Ryan has kindly responded to my post commenting on his claim that “arguments have been inconsistent with regard to one fundamental legal question: whether the US is, as a matter of law, in an armed conflict.” Unfortunately, our conversation has something of a Pinteresque quality: in claiming that I mischaracterized one of his central claims, he mischaracterizes my central claim. Ryan’s reply is predicated on the idea that I’m defending specific scholars against the idea that they have flip-flopped opportunistically regarding whether the US is involved in an armed conflict with al-Qaeda. I don’t know why he thinks that: he provided no examples of specific scholars flip-flopping in his post, and I did not defend any specific scholars against the claim of flip-flopping in mine. My primary point was simply this: because the existence of armed conflict, particularly non-international armed conflict, is fact-specific, context-dependent, and fluid, it is problematic to assume — as Ryan does, and as the USG alway has — that (in Ryan’s words) it would have been ”a better path over the past twelve years” to take “a consistent position that one legal situation (war) or the other (not a war) exists” between the US and AQ than to take different positions on different aspects of that supposed “armed conflict” at different points of time. My secondary point, which built on the primary one, was that Ryan’s commitment to a unitary view of the supposed “armed conflict” between the US and AQ blinded him to the fact that it was impossible to infer anything untoward or opportunistic — “flip-flops” is obviously a word with negative connotations — from the fact that different scholars have taken different positions at different points in time on different aspects of that conflict. I stand by both points, and unfortunately, because of the misunderstanding between us, Ryan’s post addresses neither of them.
I also want to briefly address Ryan’s dismissal of my claim that, with regard to 9/11, “[o]ne attack, no matter how horrible, does not a (non-international) armed conflict make.” He disagrees, citing a 2003 article by Derek Jinks in which Jinks claims (1) that “the laws of war apply to all acts committed in an armed conflict even if committed prior to the point at which the ‘protracted’ threshold was crossed,” and (2) that NIAC exists even if the hostilities are not adequately organized and intense as long as “the state party to the hostilities interprets them as an ‘armed conflict (a subjective standard).” I have great respect for Derek’s work, but both points are well outside of the IHL mainstream. (And note that Derek repeated the second point today.)

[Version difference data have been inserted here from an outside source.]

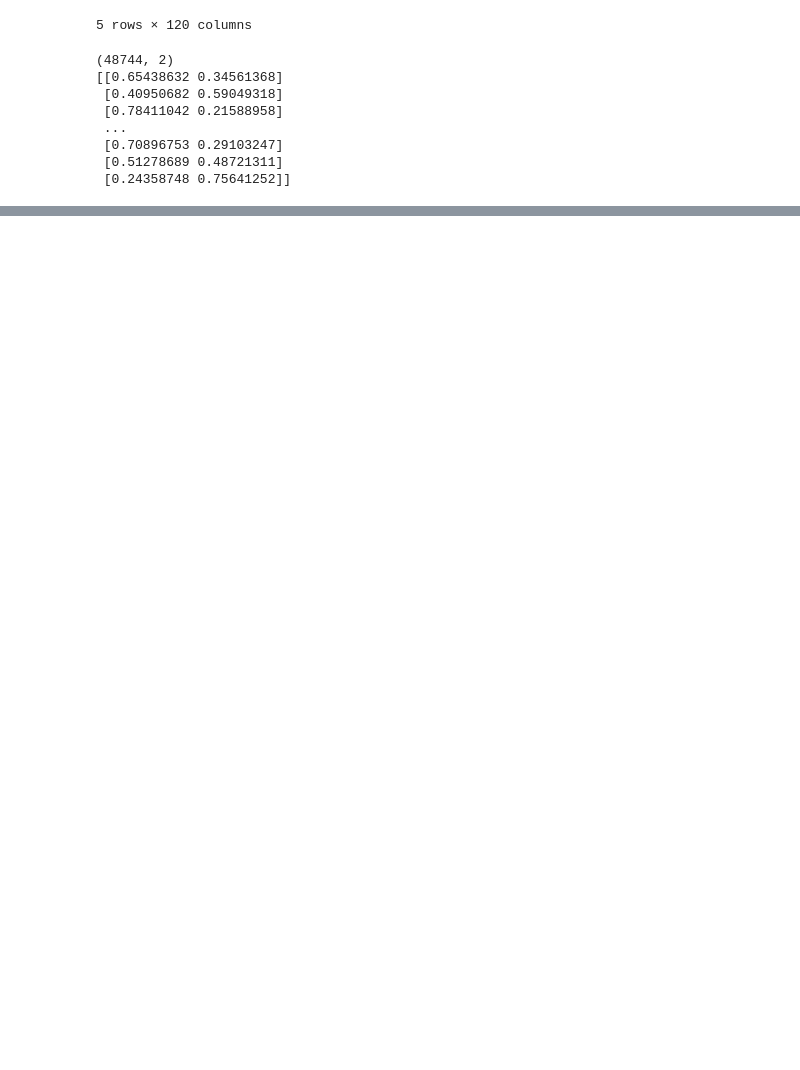
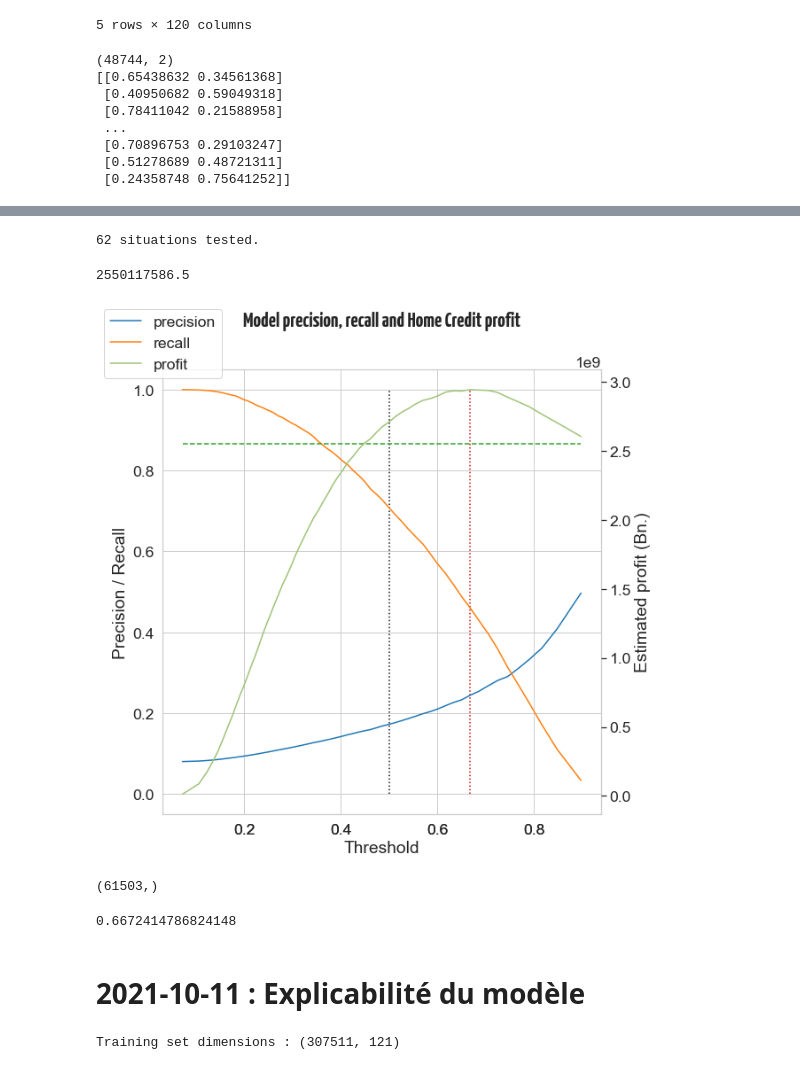
Before and after one commit to gitadum/credit_risk_rating, a Jupyter notebook: 00_notebooks/03_Modelling.ipynb, the cells around one changed output, grey strips where cells are left out. Saved outputs shown, nothing was run; the diff lists cells and outputs as text; code cells hidden in the pictures; blank space fills up the shorter version.

```diff
--- a/00_notebooks/03_Modelling.ipynb
+++ b/00_notebooks/03_Modelling.ipynb
@@ -1923,0 +2040,4 @@ print(probas)
+# %%
+# Fonction de modèle final avec un seuil de décision paramétrable
+def final_model(model, X, threshold=0.5):
+    return np.array(model.predict_proba(X)[:,1] > threshold, dtype=int)
@@ -1923,0 +2056,58 @@ print(probas)
+# %%
+def get_profit_curve(threshold):
+    total_profits = []
+    for t in threshold:
+        df_test.loc[:, 'PREDICT'] = final_model(model, X_test, threshold=t)
+        total_profit = sum(home_credit_profits(df_test))
+        total_profits.append(total_profit)
+    df_test.loc[:, 'PREDICT'] = final_model(model, X_test)
+    return total_profits
+# %%
+gross_profit_curve = get_profit_curve(threshold[::1000])
+print(len(gross_profit_curve), 'situations tested.')
+# %% [output]
+62 situations tested.
+# %%
+# Calcul du profit réalisé dans le cas où aucun dossier ne serait refusé
+df_test.loc[:, 'PREDICT'] = np.array([0] * df_test.shape[0])
+baseline_profit = sum(home_credit_profits(df_test))
+print(baseline_profit)
+# %% [output]
+2550117586.5
+# %%
+fig = plt.figure(figsize=(9,9))
+
+ax1 = fig.add_subplot(111)
+ax1.plot(threshold[::1000], precision[::1000], label='precision',)
+ax1.plot(threshold[::1000], recall[::1000], label='recall')
+ax1.set_ylabel('Precision / Recall')
+ax1.set_xlabel('Threshold')
+ax2 = fig.add_subplot(111, sharex=ax1, frameon=False)
+ax2.plot(threshold[::1000], gross_profit_curve, label='profit', color='g')
+ax2.grid(None)
+ax2.yaxis.tick_right()
+ax2.yaxis.set_label_position('right')
+ax2.set_ylabel('Estimated profit (Bn.)')
+ax1.vlines([.5, threshold[::1000][np.argmax(gross_profit_curve)]], 0, 1,
+           colors=['k', 'r'], linestyle=':')
+ax2.hlines([baseline_profit], threshold[::1000][0], threshold[::1000][-1],
+           colors =['tab:green'], linestyle='--')
+fig.legend(loc='upper left')
+fig.suptitle('Model precision, recall and Home Credit profit',
+             **title_font)
+fig.tight_layout()
+figsave(fig, 'gross_profit_curve.png')
+plt.show()
+# %% [output]
+[figure, added]
+# %%
+np.array([0] * df_test.shape[0]).shape
+# %% [output]
+(61503,)
+# %%
+ideal_threshold = threshold[::1000][np.argmax(gross_profit_curve)]
+print(ideal_threshold)
+# %% [output]
+0.6672414786824148
+# %% [markdown]
+# 2021-10-11 : Explicabilité du modèle
@@ -1923,0 +2134,14 @@ print(probas)
+# %%
+# Chargement des jeux de données d'apprentissage et de test
+train = pd.read_csv('../02_data/application_train.csv', index_col=0)
+test = pd.read_csv('../02_data/application_test.csv', index_col=0)
+
+print('Training set dimensions :', train.shape)
+df = train.copy()
+
+# Séparation du jeu de données d'apprentissage entre entraînement et évaluation
+
+X_train, X_test, y_train, y_test = train_test_split(df.iloc[:,1:], df.iloc[:,0],
+                                                    test_size=.2,)
+# %% [output]
+Training set dimensions : (307511, 121)
```
Also changed, not shown: parts of 17 cells of this notebook.
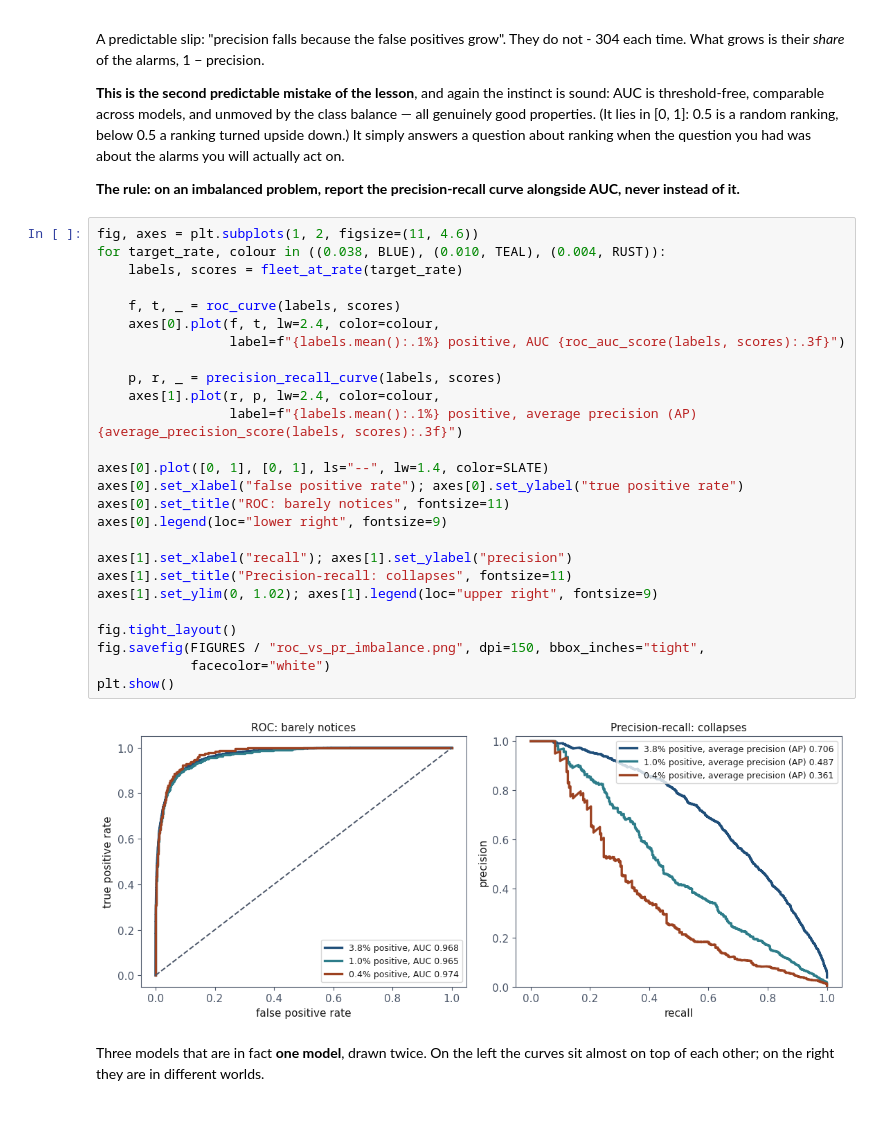
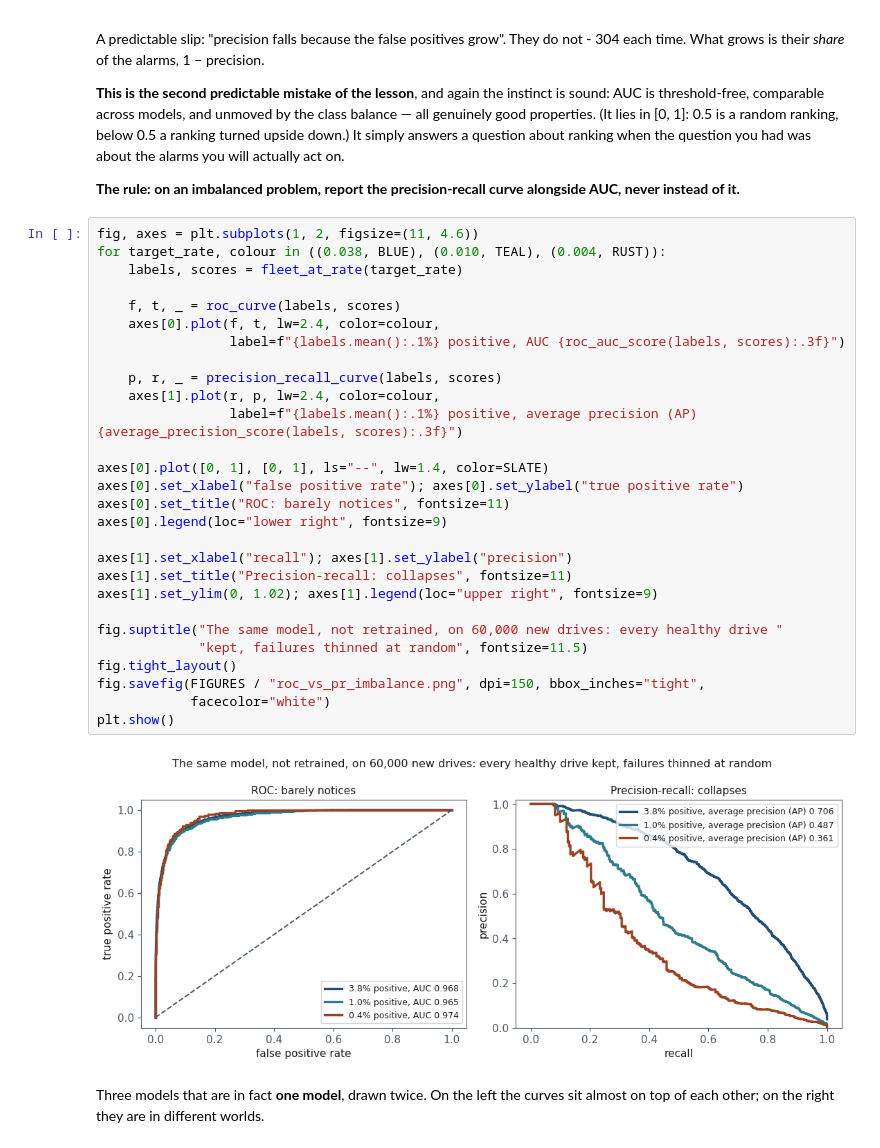
Before and after one commit to fabioantonini/technologies-for-artificial-intelligence, a Jupyter notebook: Lessons/04_classification_and_metrics/Notebooks/03_roc_thresholds_and_imbalance.ipynb, the cells around one changed output. Cells and saved outputs as stored; diff of their text form; blank space fills up the shorter version.

```diff
--- a/Lessons/04_classification_and_metrics/Notebooks/03_roc_thresholds_and_imbalance.ipynb
+++ b/Lessons/04_classification_and_metrics/Notebooks/03_roc_thresholds_and_imbalance.ipynb
@@ -375,31 +375,33 @@ alongside AUC, never instead of it.**
 # %%
 fig, axes = plt.subplots(1, 2, figsize=(11, 4.6))
 for target_rate, colour in ((0.038, BLUE), (0.010, TEAL), (0.004, RUST)):
     labels, scores = fleet_at_rate(target_rate)
 
     f, t, _ = roc_curve(labels, scores)
     axes[0].plot(f, t, lw=2.4, color=colour,
                  label=f"{labels.mean():.1%} positive, AUC {roc_auc_score(labels, scores):.3f}")
 
     p, r, _ = precision_recall_curve(labels, scores)
     axes[1].plot(r, p, lw=2.4, color=colour,
                  label=f"{labels.mean():.1%} positive, average precision (AP) {average_precision_score(labels, scores):.3f}")
 
 axes[0].plot([0, 1], [0, 1], ls="--", lw=1.4, color=SLATE)
 axes[0].set_xlabel("false positive rate"); axes[0].set_ylabel("true positive rate")
 axes[0].set_title("ROC: barely notices", fontsize=11)
 axes[0].legend(loc="lower right", fontsize=9)
 
 axes[1].set_xlabel("recall"); axes[1].set_ylabel("precision")
 axes[1].set_title("Precision-recall: collapses", fontsize=11)
 axes[1].set_ylim(0, 1.02); axes[1].legend(loc="upper right", fontsize=9)
 
+fig.suptitle("The same model, not retrained, on 60,000 new drives: every healthy drive "
+             "kept, failures thinned at random", fontsize=11.5)
 fig.tight_layout()
 fig.savefig(FIGURES / "roc_vs_pr_imbalance.png", dpi=150, bbox_inches="tight",
             facecolor="white")
 plt.show()
 # %% [output]
-[figure, old version]
+[figure, new version]
 # %% [markdown]
 Three models that are in fact **one model**, drawn twice. On the left the curves
 sit almost on top of each other; on the right they are in different worlds.
```
Also changed, not shown: parts of 3 cells of this notebook, 22 other files.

I will try to write in more depth about Derek’s points soon. Suffice it for now to say that the only cite he provides for his first point does not actually support his argument. Here is what he says in the footnote, citing paras. 619-27 of the Trial Chamber’s judgment in Akayesu:
The jurisprudence of the ICTR is instructive on this point. The relevant “armed conflict” in Rwanda lasted a total of six months. Applying the ICTY definition, the tribunal held Common Article 3 applicable to the conflict, finding that the “armed conflict” existed from the initiation of the hostilities even if the existence of an armed conflict could only be discerned after the violence had become “protracted.”
That is not what the Trial Chamber held. It held only that “[i]n the present case, evidence has been presented to the Chamber which showed there was at the least a conflict not of a international character in Rwanda at the time of the events alleged in the Indictment” (para 627; emphasis mine). The events alleged in the indictment with regard to war crimes began on 7 April 1994, one day after President Habyarimana’s plane was shot down. By that time, the conflict had already begun between the RPF and FAR (see para. 109 of the judgment), justifying the Trial Chamber’s conclusion that a NIAC existed. More importantly, the Trial Chamber neither suggested nor implied that the attack on the plane — the Rwandan genocide equivalent to 9/11 — was itself part of the NIAC that began the next day. That was simply not an issue in the case.
Finally, it’s also worth briefly noting that Akayesu also contradicts Derek’s second point — that a state’s subjective belief a NIAC exists means that a NIAC exists even if the hostilities do not objectively qualify as armed conflict. The Trial Chamber specifically noted (para. 624) with regard to both Common Article 3 conflicts and Second Additional Protocol conflicts that “these criteria have to be applied objectively, irrespective of the subjective conclusions of the parties involved in the conflict.” But I’ll have more to say about that issue later.